»»

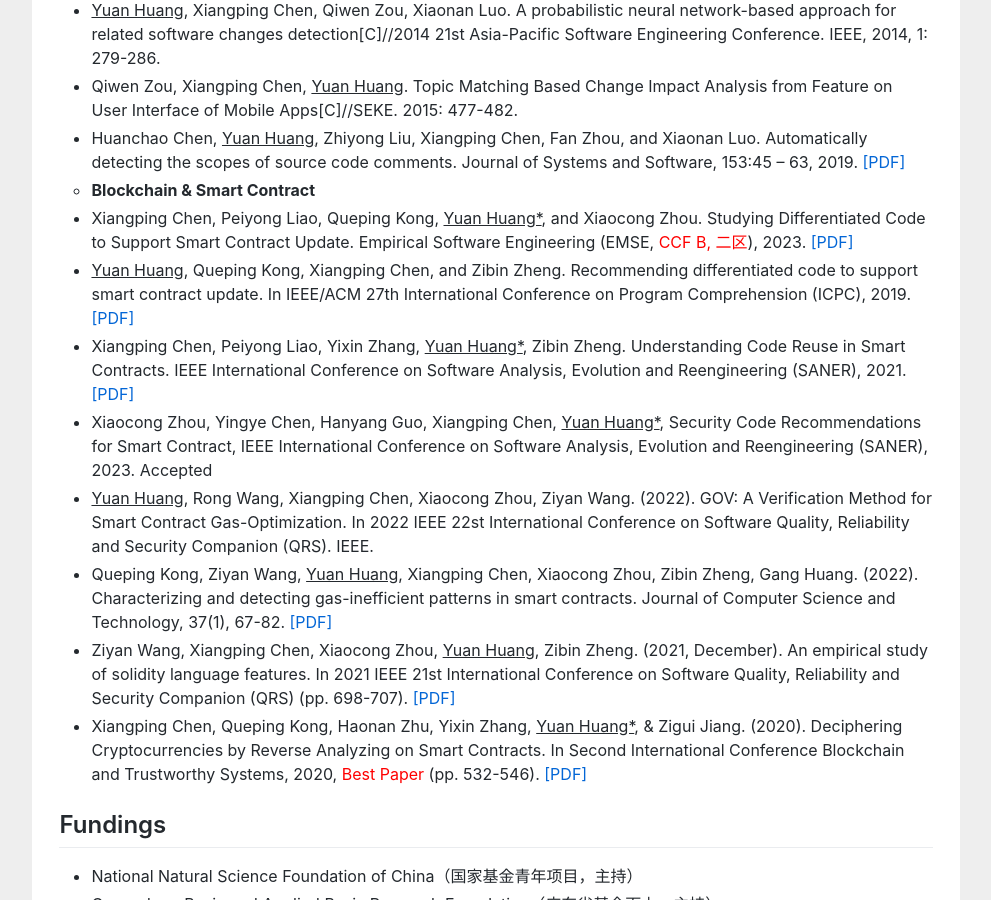
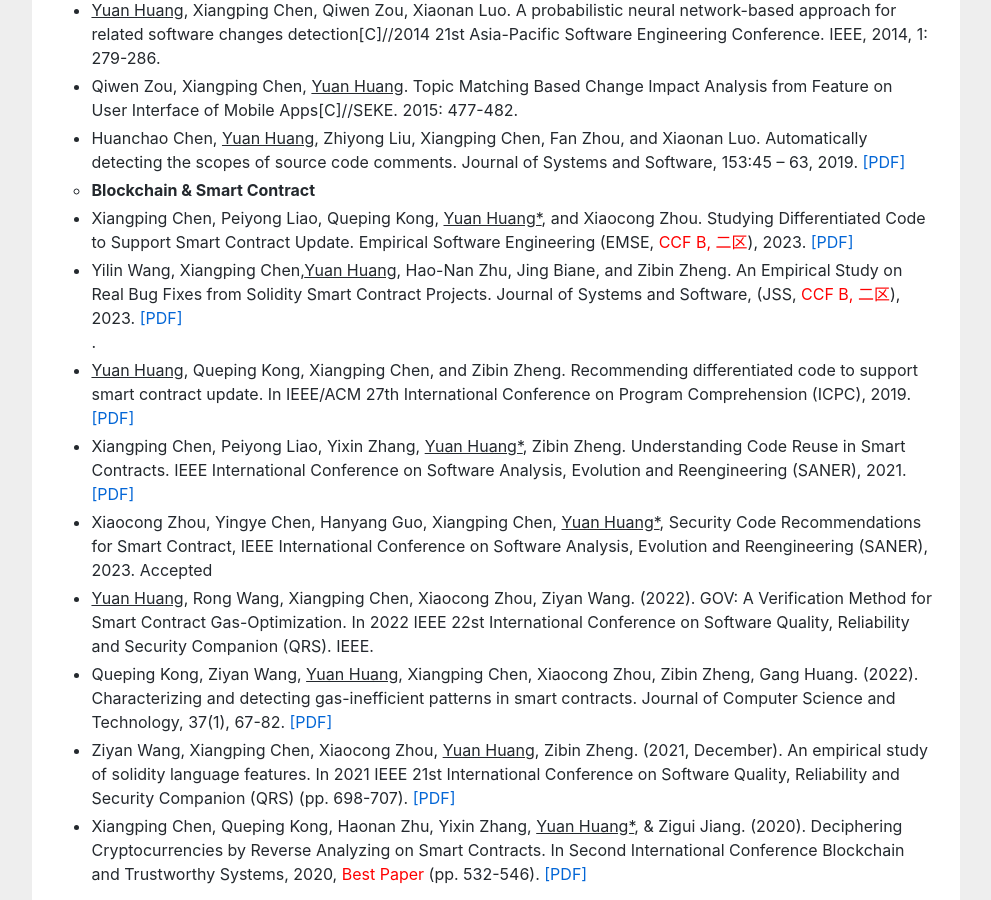
Before and after one commit to huangyuan-hy/huangyuan-hy.github.io, a Jekyll site: the page index.html, which Jekyll copies as it is, in a window 1280 px wide and 900 px high, scrolled down 2455 px. Shown: the whole window, without its empty margins (144-1135 px from the left). Built offline with Jekyll 4.4.1, drawn with Linux system fonts in a browser that asks for light colours.

Commit message:
Update index.html

```diff
--- a/index.html
+++ b/index.html
@@ -140,6 +140,7 @@ empirical study to learn how programmers reuse code on <a href="https://stackove
 	<li type="circle"><b>Blockchain & Smart Contract</b></li>
 
 <li>Xiangping Chen, Peiyong Liao, Queping Kong, <u>Yuan Huang*</u>,  and Xiaocong Zhou. Studying Differentiated Code to Support Smart Contract Update. Empirical Software Engineering (EMSE, <a href="" style="color:red;"> CCF B, 二区</a>), 2023. <a href="">[PDF]</a></li>
+<li>Yilin Wang, Xiangping Chen,<u>Yuan Huang</u>, Hao-Nan Zhu, Jing Biane, and Zibin Zheng. An Empirical Study on Real Bug Fixes from Solidity Smart Contract Projects. Journal of Systems and Software,  (JSS, <a href="" style="color:red;"> CCF B, 二区</a>), 2023. <a href="">[PDF]</a></li>.
 <li><u>Yuan Huang</u>, Queping Kong, Xiangping Chen, and Zibin Zheng. Recommending differentiated code to support smart contract update. In IEEE/ACM 27th International Conference on Program Comprehension (ICPC), 2019. <a href="https://ieeexplore.ieee.org/abstract/document/8813255">[PDF]</a></li>
 <li>Xiangping Chen, Peiyong Liao, Yixin Zhang, <u>Yuan Huang*</u>, Zibin Zheng. Understanding Code Reuse in Smart Contracts. IEEE International Conference on Software Analysis, Evolution and Reengineering (SANER), 2021. <a href="https://ieeexplore.ieee.org/abstract/document/9425939">[PDF]</a></li>
 <li>Xiaocong Zhou, Yingye Chen, Hanyang Guo, Xiangping Chen, <u>Yuan Huang*</u>, Security Code Recommendations for Smart Contract, IEEE International Conference on Software Analysis, Evolution and Reengineering (SANER), 2023. Accepted</li>
```
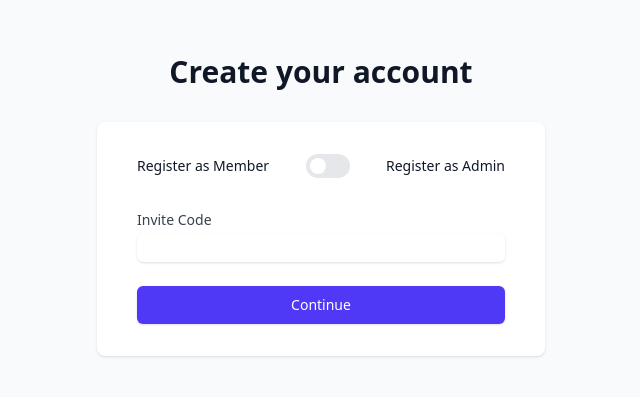
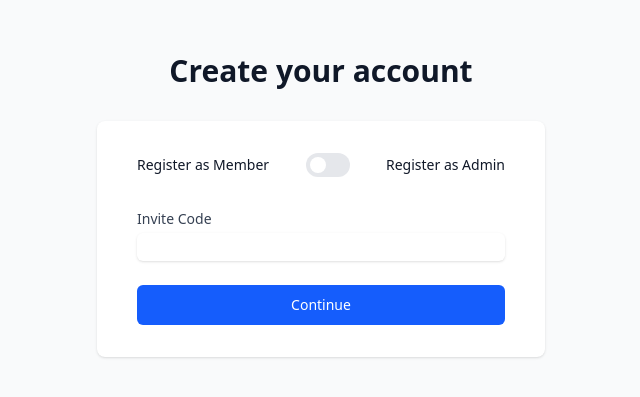
Before and after one commit to raphpay/Clubbix, a React (Vite) app: page / in a window 1280 px wide. Shown: the part 207-604 px from the top of the page, without its empty margins (319-959 px from the left). Built offline with nearby package versions, Linux system fonts and the light colour scheme; no server answers; the HTML template or start-up script is replaced by a standard one.

Commit message:
Feature: Implement reusable button with variants #20

```diff
--- a/src/components/RegistrationForm.tsx
+++ b/src/components/RegistrationForm.tsx
@@ -1,6 +1,7 @@
 import { Switch } from "@headlessui/react";
 import { AnimatePresence, motion } from "framer-motion";
 import React, { useState } from "react";
+import { Button } from "../components/ui/Button";
 import {
   getAuthErrorMessage,
   registerWithEmailAndPassword,
@@ -179,12 +180,9 @@ const RegistrationForm = () => {
           />
         )}
         <div>
-          <button
-            type="submit"
-            className="w-full flex justify-center py-2 px-4 border border-transparent rounded-md shadow-sm text-sm font-medium text-white bg-indigo-600 hover:bg-indigo-700 focus:outline-none focus:ring-2 focus:ring-offset-2 focus:ring-indigo-500"
-          >
+          <Button type="submit" variant="primary" fullWidth>
             Continue
-          </button>
+          </Button>
         </div>
       </form>
     </motion.div>
@@ -262,21 +260,17 @@ const RegistrationForm = () => {
         )}
 
         <div className="flex justify-between">
-          <button
-            type="button"
+          <Button
             onClick={() => setStep("initial")}
-            className="py-2 px-4 border border-gray-300 rounded-md shadow-sm text-sm font-medium text-gray-700 bg-white hover:bg-gray-50 focus:outline-none focus:ring-2 focus:ring-offset-2 focus:ring-indigo-500"
+            variant="outline"
+            size="lg"
             disabled={isLoading}
           >
             Back
-          </button>
-          <button
-            type="submit"
-            className="py-2 px-4 border border-transparent rounded-md shadow-sm text-sm font-medium text-white bg-indigo-600 hover:bg-indigo-700 focus:outline-none focus:ring-2 focus:ring-offset-2 focus:ring-indigo-500 disabled:opacity-50 disabled:cursor-not-allowed"
-            disabled={isLoading}
-          >
+          </Button>
+          <Button variant="primary" size="lg" disabled={isLoading}>
             {isLoading ? "Registering..." : "Register"}
-          </button>
+          </Button>
         </div>
       </form>
     </motion.div>
--- /dev/null
+++ b/src/components/ui/Button.tsx
@@ -0,0 +1,67 @@
+import React, { ButtonHTMLAttributes, ReactNode } from "react";
+
+type ButtonVariant =
+  | "primary"
+  | "secondary"
+  | "accent"
+  | "outline"
+  | "ghost"
+  | "link";
+type ButtonSize = "sm" | "md" | "lg";
+
+interface ButtonProps extends ButtonHTMLAttributes<HTMLButtonElement> {
+  variant?: ButtonVariant;
+  size?: ButtonSize;
+  fullWidth?: boolean;
+  children: ReactNode;
+}
+
+const getVariantClasses = (variant: ButtonVariant): string => {
+  const variants = {
+    primary:
+      "bg-blue-600 text-white hover:bg-blue-700 focus:ring-2 focus:ring-blue-500 focus:ring-offset-2",
+    secondary:
+      "bg-gray-600 text-white hover:bg-gray-700 focus:ring-2 focus:ring-gray-500 focus:ring-offset-2",
+    accent:
+      "bg-orange-600 text-white hover:bg-orange-700 focus:ring-2 focus:ring-orange-500 focus:ring-offset-2",
+    outline:
+      "border-2 border-blue-600 text-blue-600 hover:bg-blue-50 focus:ring-2 focus:ring-blue-500 focus:ring-offset-2",
+    ghost:
+      "text-blue-600 hover:bg-blue-50 focus:ring-2 focus:ring-blue-500 focus:ring-offset-2",
+    link: "text-blue-600 underline-offset-4 hover:underline focus:ring-2 focus:ring-blue-500 focus:ring-offset-2",
+  };
+  return variants[variant];
+};
+
+const getSizeClasses = (size: ButtonSize): string => {
+  const sizes = {
+    sm: "h-8 px-3 text-xs",
+    md: "h-10 px-4 text-sm",
+    lg: "h-12 px-6 text-base",
+  };
+  return sizes[size];
+};
+
+export const Button = ({
+  variant = "primary",
+  size = "md",
+  fullWidth = false,
+  className = "",
+  children,
+  ...props
+}: ButtonProps) => {
+  const baseClasses =
+    "inline-flex items-center justify-center rounded-md font-medium transition-colors disabled:opacity-50 disabled:pointer-events-none";
+  const variantClasses = getVariantClasses(variant);
+  const sizeClasses = getSizeClasses(size);
+  const widthClass = fullWidth ? "w-full" : "";
+
+  return (
+    <button
+      className={`${baseClasses} ${variantClasses} ${sizeClasses} ${widthClass} ${className}`}
+      {...props}
+    >
+      {children}
+    </button>
+  );
+};
```
Also changed, not shown: 1 other file (tests, documents, lock files or other folders).
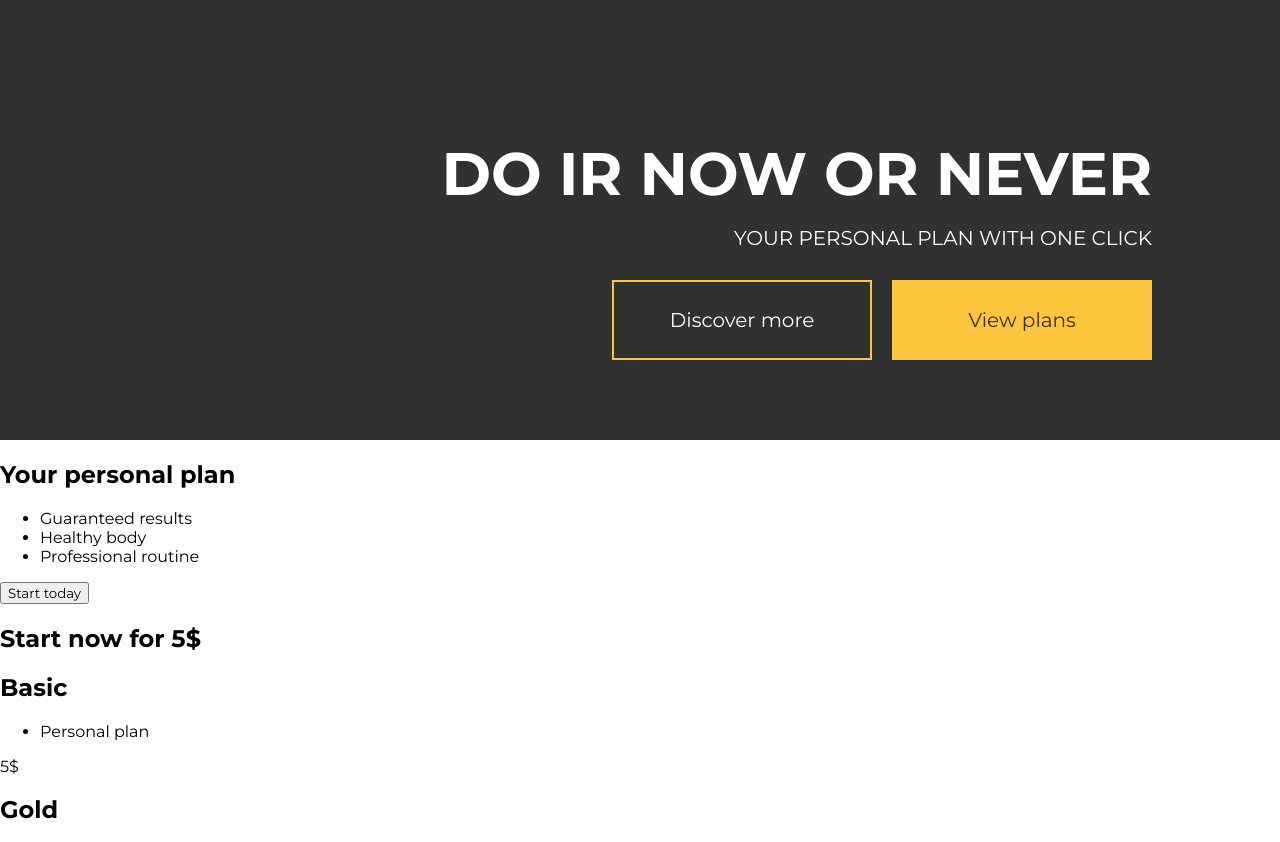
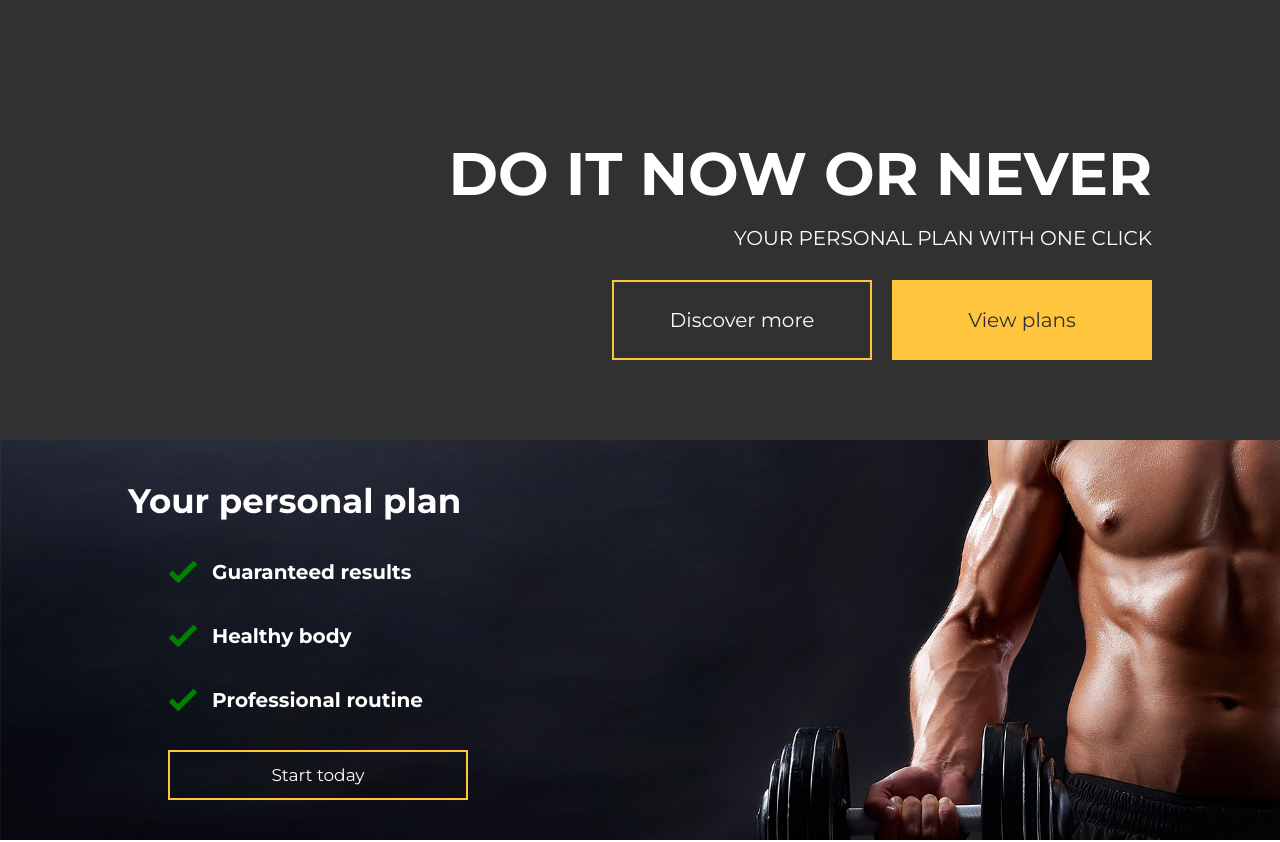
Before and after one commit to arestosora/amine, an Angular app in the folder src/apps/WebPage/: page / in a window 1280 px wide. Shown: the part 360-1202 px from the top of the page. Built offline with nearby package versions, Linux system fonts and the light colour scheme.

Commit message:
Updated home component

```diff
--- a/src/apps/WebPage/src/app/components/home/home.component.css
+++ b/src/apps/WebPage/src/app/components/home/home.component.css
@@ -52,3 +52,56 @@
     background-color: #ffc63d;
     color: #313131;
 }
+
+.info {
+    background-color: #171717;
+    background-image: url("./assets/muscle-body.jpg");
+    height: 400px;
+    position: relative;
+    background-repeat: no-repeat;
+    background-size: cover;
+    background-position: 0px;
+}
+
+.info h1 {
+    position: absolute;
+    color: #fff;
+    font-size: 34px;
+    left: 10%;
+    top: 10%;
+    margin: 0px;
+    padding: 0px;
+}
+
+.info ul {
+    position: absolute;
+    color: #fff;
+    left: 10%;
+    top: calc(10% + 40px);
+    font-size: 20px;
+    list-style: none;
+}
+
+.info li {
+	margin: 0;
+	padding: 20px 0 20px 44px;
+	list-style: none;
+	background-image: url("./assets/check.png");
+	background-repeat: no-repeat;
+	background-position: left center;
+	background-size: 30px;
+    font-weight: bold;
+}
+
+.info button {
+    position: absolute;
+    bottom: 10%;
+    left: calc(10% + 40px);
+    height: 50px;
+    border: 2px solid #ffc63d;
+    background: transparent;
+    color: #fff;
+    width: 300px;
+    font-size: 17px;
+    cursor: pointer;
+}
--- a/src/apps/WebPage/src/app/components/home/home.component.html
+++ b/src/apps/WebPage/src/app/components/home/home.component.html
@@ -1,12 +1,12 @@
 <section class="start">
-    <h1>Do ir now or never</h1>
+    <h1>Do it now or never</h1>
     <p>Your personal plan with one click</p>
     <div class="buttons">
         <button class="first">Discover more</button>
         <button (click)="go('pricing')" class="second">View plans</button>
     </div>
 </section>
-<section>
+<section class="info">
     <h1>Your personal plan</h1>
     <ul>
         <li>Guaranteed results</li>
```
Also changed, not shown: src/apps/WebPage/src/app/components/home/assets/check.png (added), src/apps/WebPage/src/app/components/home/assets/muscle-body.jpg (added).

««

**TASK ITEM:** Return all lines in the data that include the word "offset".

**WRITTEN ANSWER:**
-            className="w-full flex justify-center py-2 px-4 border border-transparent rounded-md shadow-sm text-sm font-medium text-white bg-indigo-600 hover:bg-indigo-700 focus:outline-none focus:ring-2 focus:ring-offset-2 focus:ring-indigo-500"
-            className="py-2 px-4 border border-gray-300 rounded-md shadow-sm text-sm font-medium text-gray-700 bg-white hover:bg-gray-50 focus:outline-none focus:ring-2 focus:ring-offset-2 focus:ring-indigo-500"
-            className="py-2 px-4 border border-transparent rounded-md shadow-sm text-sm font-medium text-white bg-indigo-600 hover:bg-indigo-700 focus:outline-none focus:ring-2 focus:ring-offset-2 focus:ring-indigo-500 disabled:opacity-50 disabled:cursor-not-allowed"
+      "bg-blue-600 text-white hover:bg-blue-700 focus:ring-2 focus:ring-blue-500 focus:ring-offset-2",
+      "bg-gray-600 text-white hover:bg-gray-700 focus:ring-2 focus:ring-gray-500 focus:ring-offset-2",
+      "bg-orange-600 text-white hover:bg-orange-700 focus:ring-2 focus:ring-orange-500 focus:ring-offset-2",
+      "border-2 border-blue-600 text-blue-600 hover:bg-blue-50 focus:ring-2 focus:ring-blue-500 focus:ring-offset-2",
+      "text-blue-600 hover:bg-blue-50 focus:ring-2 focus:ring-blue-500 focus:ring-offset-2",
+    link: "text-blue-600 underline-offset-4 hover:underline focus:ring-2 focus:ring-blue-500 focus:ring-offset-2",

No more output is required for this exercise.